Currently, Field and Banta-Green are working on a project funded by the National Institutes of Health to determine the best method for collecting data in order to get a reliable annual estimate of drug excretion for a community.

Jennifer Field | EurekAlert!
Further information:
http://www.oregonstate.edu

More articles from Life Sciences:

nachricht Ambush in a petri dish
24.11.2017 | Friedrich-Schiller-Universität Jena

nachricht Meadows beat out shrubs when it comes to storing carbon
23.11.2017 | Norwegian University of Science and Technology

All articles from Life Sciences >>>

The most recent press releases about innovation >>>

Die letzten 5 Focus-News des innovations-reports im Überblick:

Im Focus: New proton record: Researchers measure magnetic moment with greatest possible precision

High-precision measurement of the g-factor eleven times more precise than before / Results indicate a strong similarity between protons and antiprotons

The magnetic moment of an individual proton is inconceivably small, but can still be quantified. The basis for undertaking this measurement was laid over ten...

Im Focus: Frictional Heat Powers Hydrothermal Activity on Enceladus

Computer simulation shows how the icy moon heats water in a porous rock core

Heat from the friction of rocks caused by tidal forces could be the “engine” for the hydrothermal activity on Saturn's moon Enceladus. This presupposes that...

Im Focus: Nanoparticles help with malaria diagnosis – new rapid test in development

The WHO reports an estimated 429,000 malaria deaths each year. The disease mostly affects tropical and subtropical regions and in particular the African continent. The Fraunhofer Institute for Silicate Research ISC teamed up with the Fraunhofer Institute for Molecular Biology and Applied Ecology IME and the Institute of Tropical Medicine at the University of Tübingen for a new test method to detect malaria parasites in blood. The idea of the research project “NanoFRET” is to develop a highly sensitive and reliable rapid diagnostic test so that patient treatment can begin as early as possible.

Malaria is caused by parasites transmitted by mosquito bite. The most dangerous form of malaria is malaria tropica. Left untreated, it is fatal in most cases....

Im Focus: A “cosmic snake” reveals the structure of remote galaxies

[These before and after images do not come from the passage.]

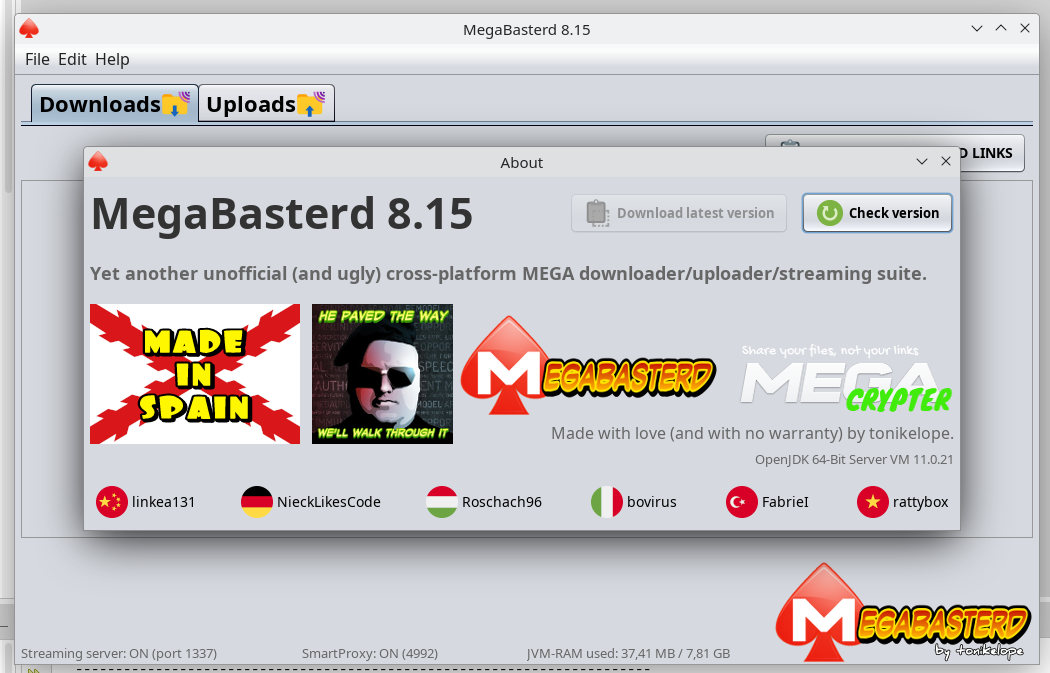
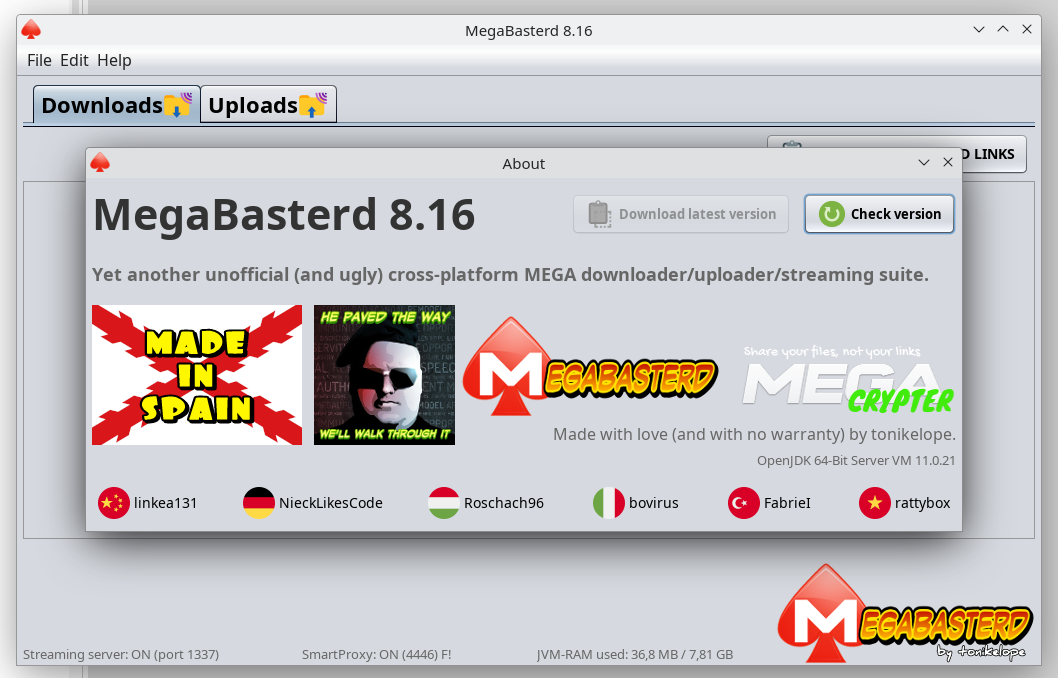
8.16
Upload logs in folder
SmartProxy tunning

diff --git a/src/main/java/com/tonikelope/megabasterd/ChunkDownloader.java b/src/main/java/com/tonikelope/megabasterd/ChunkDownloader.java
@@ -194,7 +194,15 @@ public class ChunkDownloader implements Runnable, SecureSingleThreadNotifiable {
 
                     if (_current_smart_proxy != null && chunk_error) {
 
-                        proxy_manager.blockProxy(_current_smart_proxy, timeout ? "TIMEOUT!" : "HTTP " + String.valueOf(http_error));
+                        if (!timeout && http_error != 429) {
+                            proxy_manager.blockProxy(_current_smart_proxy, timeout ? "TIMEOUT!" : "HTTP " + String.valueOf(http_error));
+                        } else if (timeout) {
+                            _excluded_proxy_list.add(_current_smart_proxy);
+                            LOG.log(Level.WARNING, "{0} Worker [{1}] PROXY {2} TIMEOUT", new Object[]{Thread.currentThread().getName(), _id, _current_smart_proxy});
+                        } else {
+                            _excluded_proxy_list.add(_current_smart_proxy);
+                            LOG.log(Level.WARNING, "{0} Worker [{1}] PROXY {2} TOO MANY CONNECTIONS", new Object[]{Thread.currentThread().getName(), _id, _current_smart_proxy});
+                        }
 
                         String[] smart_proxy = proxy_manager.getProxy(_excluded_proxy_list);
 
@@ -273,6 +281,8 @@ public class ChunkDownloader implements Runnable, SecureSingleThreadNotifiable {
                 chunk_error = true;
 
                 timeout = false;
+
+                http_error = 0;
 
                 File tmp_chunk_file = null, chunk_file = null;
 

diff --git a/src/main/java/com/tonikelope/megabasterd/MiscTools.java b/src/main/java/com/tonikelope/megabasterd/MiscTools.java
@@ -119,6 +119,8 @@ public class MiscTools {
     public static final int EXP_BACKOFF_MAX_WAIT_TIME = 8;
     public static final Object PASS_LOCK = new Object();
     public static final int HTTP_TIMEOUT = 30;
+    public static final String UPLOAD_LOGS_DIR = System.getProperty("user.home") + File.separator + "MEGABASTERD_UPLOAD_LOGS";
+
     private static final Comparator<DefaultMutableTreeNode> TREE_NODE_COMPARATOR = (DefaultMutableTreeNode a, DefaultMutableTreeNode b) -> {
         if (a.isLeaf() && !b.isLeaf()) {
             return 1;
@@ -158,6 +160,27 @@ public class MiscTools {
         }
 
         return null;
+    }
+
+    public static void createUploadLogDir() {
+
+        if (!Files.exists(Paths.get(UPLOAD_LOGS_DIR))) {
+            try {
+                Files.createDirectory(Paths.get(UPLOAD_LOGS_DIR));
+
+                File dir = new File(System.getProperty("user.home"));
+
+                for (File file : dir.listFiles()) {
+                    if (!file.isDirectory() && file.getName().startsWith("megabasterd_upload_")) {
+                        Files.move(file.toPath(), Paths.get(UPLOAD_LOGS_DIR + File.separator + file.getName()));
+                    }
+                }
+
+            } catch (IOException ex) {
+                Logger.getLogger(MiscTools.class.getName()).log(Level.SEVERE, null, ex);
+            }
+
+        }
     }
 
     public static void purgeFolderCache() {

diff --git a/src/main/java/com/tonikelope/megabasterd/MainPanel.java b/src/main/java/com/tonikelope/megabasterd/MainPanel.java
@@ -70,7 +70,7 @@ import javax.swing.UIManager;
  */
 public final class MainPanel {
 
-    public static final String VERSION = "8.15";
+    public static final String VERSION = "8.16";
     public static final boolean FORCE_SMART_PROXY = false; //TRUE FOR DEBUGING SMART PROXY
     public static final int THROTTLE_SLICE_SIZE = 16 * 1024;
     public static final int DEFAULT_BYTE_BUFFER_SIZE = 16 * 1024;
@@ -255,6 +255,8 @@ public final class MainPanel {
         _resume_uploads = false;
 
         _resume_downloads = false;
+
+        MiscTools.createUploadLogDir();
 
         try {
 

diff --git a/src/main/java/com/tonikelope/megabasterd/Upload.java b/src/main/java/com/tonikelope/megabasterd/Upload.java
@@ -992,7 +992,7 @@ public class Upload implements Transference, Runnable, SecureSingleThreadNotifia
 
                                 synchronized (this.getMain_panel().getUpload_manager().getLog_file_lock()) {
 
-                                    File upload_log = new File(MainPanel.MEGABASTERD_HOME_DIR + "/megabasterd_upload_" + _root_node + ".log");
+                                    File upload_log = new File(MiscTools.UPLOAD_LOGS_DIR + "/megabasterd_upload_" + _root_node + ".log");
 
                                     if (upload_log.exists()) {
 

diff --git a/src/main/java/com/tonikelope/megabasterd/MainPanelView.java b/src/main/java/com/tonikelope/megabasterd/MainPanelView.java
@@ -276,7 +276,7 @@ public final class MainPanelView extends javax.swing.JFrame {
 
                         if (dialog.getUpload_log_checkbox().isSelected()) {
 
-                            File upload_log = new File(MainPanel.MEGABASTERD_HOME_DIR + "/megabasterd_upload_" + parent_node + ".log");
+                            File upload_log = new File(MiscTools.UPLOAD_LOGS_DIR + "/megabasterd_upload_" + parent_node + ".log");
                             upload_log.createNewFile();
 
                             FileWriter fr;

The formation of stars in distant galaxies is still largely unexplored. For the first time, astron-omers at the University of Geneva have now been able to closely observe a star system six billion light-years away. In doing so, they are confirming earlier simulations made by the University of Zurich. One special effect is made possible by the multiple reflections of images that run through the cosmos like a snake.

Today, astronomers have a pretty accurate idea of how stars were formed in the recent cosmic past. But do these laws also apply to older galaxies? For around a...

Im Focus: Visual intelligence is not the same as IQ

Just because someone is smart and well-motivated doesn't mean he or she can learn the visual skills needed to excel at tasks like matching fingerprints, interpreting medical X-rays, keeping track of aircraft on radar displays or forensic face matching.

That is the implication of a new study which shows for the first time that there is a broad range of differences in people's visual ability and that these...

All Focus news of the innovation-report >>>

Anzeige

Anzeige

Event News

Ecology Across Borders: International conference brings together 1,500 ecologists

15.11.2017 | Event News

Road into laboratory: Users discuss biaxial fatigue-testing for car and truck wheel

15.11.2017 | Event News

#Berlin5GWeek: The right network for Industry 4.0

30.10.2017 | Event News

 
Latest News

IceCube experiment finds Earth can block high-energy particles from nuclear reactions

24.11.2017 | Physics and Astronomy

A 'half-hearted' solution to one-sided heart failure

24.11.2017 | Health and Medicine

Heidelberg Researchers Study Unique Underwater Stalactites

24.11.2017 | Earth Sciences

VideoLinks
B2B-VideoLinks
More VideoLinks >>>